• EXERCISE REQUIREMENTS: Pull every line holding the word "filter" from the data below and copy it.

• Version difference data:
»»

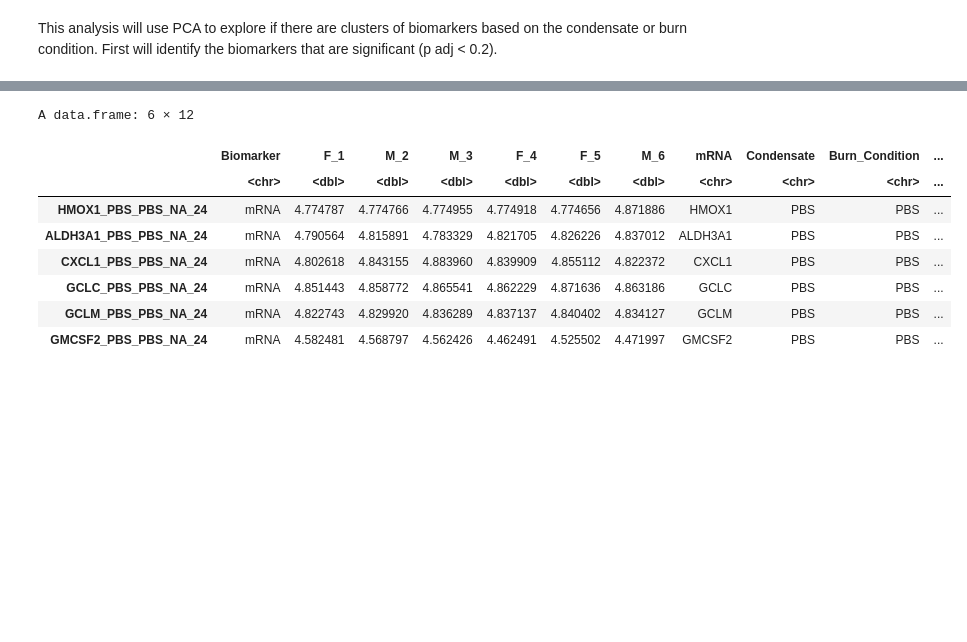
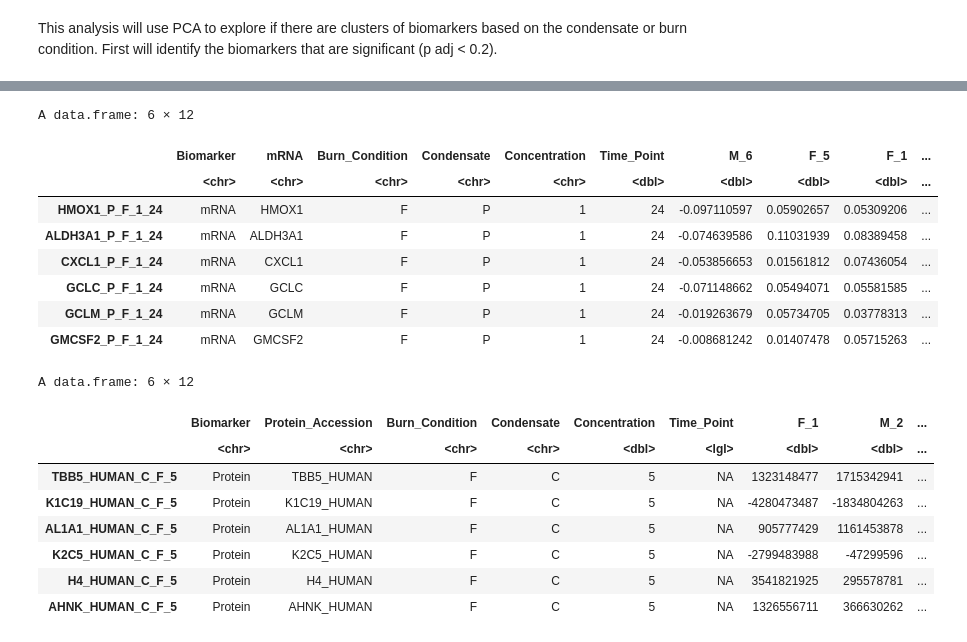
Before and after one commit to UNC-CEMALB/Burn-pit-smoke-condensate-mediated-toxicity-in-human-airway-epithelial-cells-, a Jupyter notebook: 3. Biomarker Cluster Analysis/Biomarker Cluster Analysis.ipynb, the cells around one changed output, grey strips where cells are left out. Cells and saved outputs as stored; diff of their text form; code cells hidden in the pictures; blank space fills up the shorter version.

```diff
--- a/3. Biomarker Cluster Analysis/Biomarker Cluster Analysis.ipynb
+++ b/3. Biomarker Cluster Analysis/Biomarker Cluster Analysis.ipynb
@@ -1,6 +1,6 @@
 # %%
 Output = ('/Users/alexis/Library/CloudStorage/OneDrive-UniversityofNorthCarolinaatChapelHill/CEMALB_DataAnalysisPM/Projects/P1011. Emission Mixtures/P1011.3. Analyses/P1011.3.2. Biomarker Cluster Analysis/Output')
-cur_date = "062923"
+cur_date = "070723"
 
 library(readxl)
 library(tidyverse)
@@ -10,8 +10,10 @@ library(cowplot)
 
 # reading in files
 mRNA_df = data.frame(read_excel("Input/Imputed_mRNA_Data_042623.xlsx"))
-proteomics_5_df = data.frame(read_excel("Input/Proteomics_Data_5ug_040423.xlsx", sheet = 2))
-proteomics_25_df = data.frame(read_excel("Input/Proteomics_Data_25ug_040423.xlsx", sheet = 2))
+proteomics_5_df = data.frame(read_excel("Input/Normalized_Proteomics_Data_5ug_070423.xlsx")) %>%
+    rename(Intensity_pslog2 = Norm_Intensity_pslog2)
+proteomics_25_df = data.frame(read_excel("Input/Normalized_Proteomics_Data_25ug_070423.xlsx"))%>%
+    rename(Intensity_pslog2 = Norm_Intensity_pslog2)
 cytokine_df = data.frame(read_excel("Input/Cytokine_Data_050423.xlsx", sheet = 2))
 nemenyis_df = data.frame(read_excel("Input/Nemenyis_PostHoc_Biomarker_Results_062923.xlsx"))
 nemenyis_df$Time.Point = as.numeric(nemenyis_df$Time.Point)
@@ -92,27 +222,46 @@ sig_cytokines = unique(sig_cytokine_df$Variable.Name)
 # %%
-wider_mRNA_df = mRNA_df %>%
+# creating 1 df and casting wide
+wider_FC_mRNA_df = data.frame(Biomarker = "mRNA", rbind(f_1_24_mRNA_df, f_1_72_mRNA_df, f_25_4_mRNA_df, f_25_24_mRNA_df,
+                    f_25_72_mRNA_df, f_5_24_mRNA_df, f_5_72_mRNA_df, s_1_24_mRNA_df, s_1_72_mRNA_df, s_25_4_mRNA_df,
+                    s_25_24_mRNA_df, s_25_72_mRNA_df, s_5_24_mRNA_df, s_5_72_mRNA_df)) %>%
     # creating a column that denotes the biomarker
     mutate(Biomarker = "mRNA") %>%
     # creating sample ids
     unite("SampleID", c(colnames(mRNA_df)[c(6,2:5)]), remove = FALSE) %>%
-    pivot_wider(names_from = "Subject_ID", values_from = "ddCT_pslog2") %>%
-    # removing an outlier sample
-    filter(SampleID != "MCP1_C_F_25_72") %>%
+    pivot_wider(names_from = "Subject_ID", values_from = "FC") %>%
     column_to_rownames(var = "SampleID") %>%
     # keeping sig mRNAs only
     filter(mRNA %in% sig_mRNAs)
 
+wider_FC_protein_df = data.frame(Biomarker = "Protein", rbind(f_5_protein_FC_df, f_25_protein_FC_df,
+                                                             s_5_protein_FC_df, s_25_protein_FC_df)) %>%
+    # creating a column that denotes the biomarker
+    mutate(Biomarker = "Protein") %>%
+    # creating sample ids
+    unite("SampleID", c(colnames(proteomics_25_df)[c(3,6:8)]), remove = FALSE) %>%
+    pivot_wider(names_from = "Subject_ID", values_from = "FC") %>%
+    column_to_rownames(var = "SampleID") %>%
+    # keeping sig proteins only
+    filter(Protein_Accession %in% sig_proteins)
 
-# rearranging columns
-wider_mRNA_df = wider_mRNA_df[,c(6,9:12,8,7,5,1:4)]
-head(wider_mRNA_df)
+head(wider_FC_mRNA_df)
+head(wider_FC_protein_df)
 # %% [output]
 A data.frame: 6 × 12
-|  | Biomarker | F_1 | M_2 | M_3 | F_4 | F_5 | M_6 | mRNA | Condensate | Burn_Condition | ... |
-|  | <chr> | <dbl> | <dbl> | <dbl> | <dbl> | <dbl> | <dbl> | <chr> | <chr> | <chr> | ... |
-| HMOX1_PBS_PBS_NA_24 | mRNA | 4.774787 | 4.774766 | 4.774955 | 4.774918 | 4.774656 | 4.871886 | HMOX1 | PBS | PBS | ... |
-| ALDH3A1_PBS_PBS_NA_24 | mRNA | 4.790564 | 4.815891 | 4.783329 | 4.821705 | 4.826226 | 4.837012 | ALDH3A1 | PBS | PBS | ... |
-| CXCL1_PBS_PBS_NA_24 | mRNA | 4.802618 | 4.843155 | 4.883960 | 4.839909 | 4.855112 | 4.822372 | CXCL1 | PBS | PBS | ... |
-| GCLC_PBS_PBS_NA_24 | mRNA | 4.851443 | 4.858772 | 4.865541 | 4.862229 | 4.871636 | 4.863186 | GCLC | PBS | PBS | ... |
-| GCLM_PBS_PBS_NA_24 | mRNA | 4.822743 | 4.829920 | 4.836289 | 4.837137 | 4.840402 | 4.834127 | GCLM | PBS | PBS | ... |
-| GMCSF2_PBS_PBS_NA_24 | mRNA | 4.582481 | 4.568797 | 4.562426 | 4.462491 | 4.525502 | 4.471997 | GMCSF2 | PBS | PBS | ... |
+|  | Biomarker | mRNA | Burn_Condition | Condensate | Concentration | Time_Point | M_6 | F_5 | F_1 | ... |
+|  | <chr> | <chr> | <chr> | <chr> | <chr> | <dbl> | <dbl> | <dbl> | <dbl> | ... |
+| HMOX1_P_F_1_24 | mRNA | HMOX1 | F | P | 1 | 24 | -0.097110597 | 0.05902657 | 0.05309206 | ... |
+| ALDH3A1_P_F_1_24 | mRNA | ALDH3A1 | F | P | 1 | 24 | -0.074639586 | 0.11031939 | 0.08389458 | ... |
+| CXCL1_P_F_1_24 | mRNA | CXCL1 | F | P | 1 | 24 | -0.053856653 | 0.01561812 | 0.07436054 | ... |
+| GCLC_P_F_1_24 | mRNA | GCLC | F | P | 1 | 24 | -0.071148662 | 0.05494071 | 0.05581585 | ... |
+| GCLM_P_F_1_24 | mRNA | GCLM | F | P | 1 | 24 | -0.019263679 | 0.05734705 | 0.03778313 | ... |
+| GMCSF2_P_F_1_24 | mRNA | GMCSF2 | F | P | 1 | 24 | -0.008681242 | 0.01407478 | 0.05715263 | ... |
+A data.frame: 6 × 12
+|  | Biomarker | Protein_Accession | Burn_Condition | Condensate | Concentration | Time_Point | F_1 | M_2 | ... |
+|  | <chr> | <chr> | <chr> | <chr> | <dbl> | <lgl> | <dbl> | <dbl> | ... |
+| TBB5_HUMAN_C_F_5 | Protein | TBB5_HUMAN | F | C | 5 | NA | 1323148477 | 1715342941 | ... |
+| K1C19_HUMAN_C_F_5 | Protein | K1C19_HUMAN | F | C | 5 | NA | -4280473487 | -1834804263 | ... |
+| AL1A1_HUMAN_C_F_5 | Protein | AL1A1_HUMAN | F | C | 5 | NA | 905777429 | 1161453878 | ... |
+| K2C5_HUMAN_C_F_5 | Protein | K2C5_HUMAN | F | C | 5 | NA | -2799483988 | -47299596 | ... |
+| H4_HUMAN_C_F_5 | Protein | H4_HUMAN | F | C | 5 | NA | 3541821925 | 295578781 | ... |
+| AHNK_HUMAN_C_F_5 | Protein | AHNK_HUMAN | F | C | 5 | NA | 1326556711 | 366630262 | ... |
```
Also changed, not shown: parts of 16 cells of this notebook.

««

• ANSWER FOR THE TASK:
-    filter(SampleID != "MCP1_C_F_25_72") %>%
     filter(mRNA %in% sig_mRNAs)
+    filter(Protein_Accession %in% sig_proteins)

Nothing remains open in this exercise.